▶ [Material for this exercise]
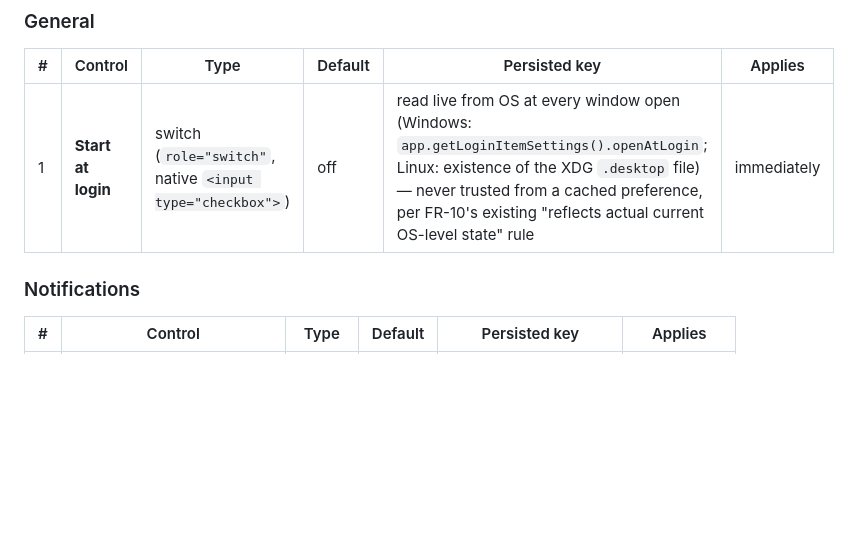
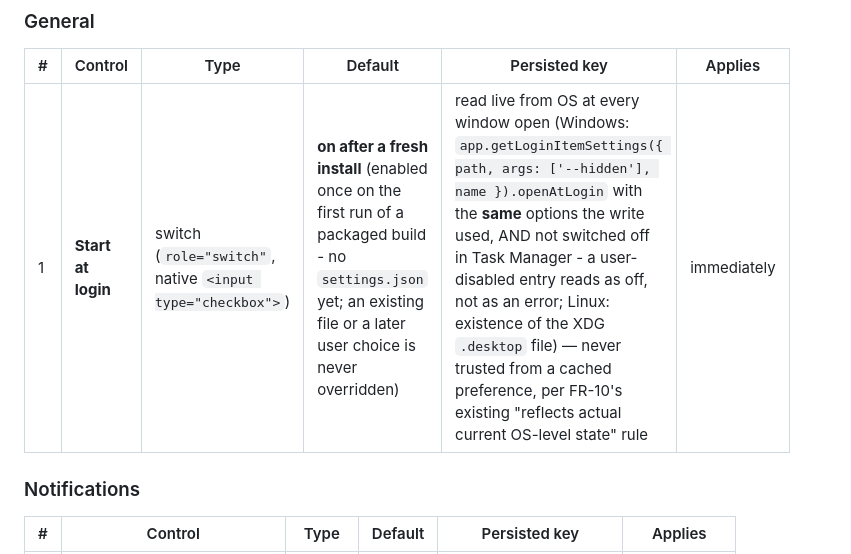
Before and after one commit to Retro-kharkov1/chatdock, a Markdown page: docs/design/00-settings-surface-spec.md, the part around the change. Drawn GitHub-style; blank space fills up the shorter version.

```diff
--- a/docs/design/00-settings-surface-spec.md
+++ b/docs/design/00-settings-surface-spec.md
@@ -127,7 +127,7 @@ in (login behavior once, notification behavior grouped together).
 ### General
 | # | Control | Type | Default | Persisted key | Applies |
 |---|---|---|---|---|---|
-| 1 | **Start at login** | switch (`role="switch"`, native `<input type="checkbox">`) | off | read live from OS at every window open (Windows: `app.getLoginItemSettings().openAtLogin`; Linux: existence of the XDG `.desktop` file) — never trusted from a cached preference, per FR-10's existing "reflects actual current OS-level state" rule | immediately |
+| 1 | **Start at login** | switch (`role="switch"`, native `<input type="checkbox">`) | **on after a fresh install** (enabled once on the first run of a packaged build - no `settings.json` yet; an existing file or a later user choice is never overridden) | read live from OS at every window open (Windows: `app.getLoginItemSettings({ path, args: ['--hidden'], name }).openAtLogin` with the **same** options the write used, AND not switched off in Task Manager - a user-disabled entry reads as off, not as an error; Linux: existence of the XDG `.desktop` file) — never trusted from a cached preference, per FR-10's existing "reflects actual current OS-level state" rule | immediately |
 
 ### Notifications
 | # | Control | Type | Default | Persisted key | Applies |
```
Also changed, not shown: docs/architecture/tray-lifecycle.md (+19 -4 lines).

▶ [Exercise goal]
Exactly as written, copy out the listing, but without any pictures.

▶ [Your response]
Before and after one commit to Retro-kharkov1/chatdock, a Markdown page: docs/design/00-settings-surface-spec.md, the part around the change. Drawn GitHub-style; blank space fills up the shorter version.

```diff
--- a/docs/design/00-settings-surface-spec.md
+++ b/docs/design/00-settings-surface-spec.md
@@ -127,7 +127,7 @@ in (login behavior once, notification behavior grouped together).
 ### General
 | # | Control | Type | Default | Persisted key | Applies |
 |---|---|---|---|---|---|
-| 1 | **Start at login** | switch (`role="switch"`, native `<input type="checkbox">`) | off | read live from OS at every window open (Windows: `app.getLoginItemSettings().openAtLogin`; Linux: existence of the XDG `.desktop` file) — never trusted from a cached preference, per FR-10's existing "reflects actual current OS-level state" rule | immediately |
+| 1 | **Start at login** | switch (`role="switch"`, native `<input type="checkbox">`) | **on after a fresh install** (enabled once on the first run of a packaged build - no `settings.json` yet; an existing file or a later user choice is never overridden) | read live from OS at every window open (Windows: `app.getLoginItemSettings({ path, args: ['--hidden'], name }).openAtLogin` with the **same** options the write used, AND not switched off in Task Manager - a user-disabled entry reads as off, not as an error; Linux: existence of the XDG `.desktop` file) — never trusted from a cached preference, per FR-10's existing "reflects actual current OS-level state" rule | immediately |
 
 ### Notifications
 | # | Control | Type | Default | Persisted key | Applies |
```
Also changed, not shown: docs/architecture/tray-lifecycle.md (+19 -4 lines).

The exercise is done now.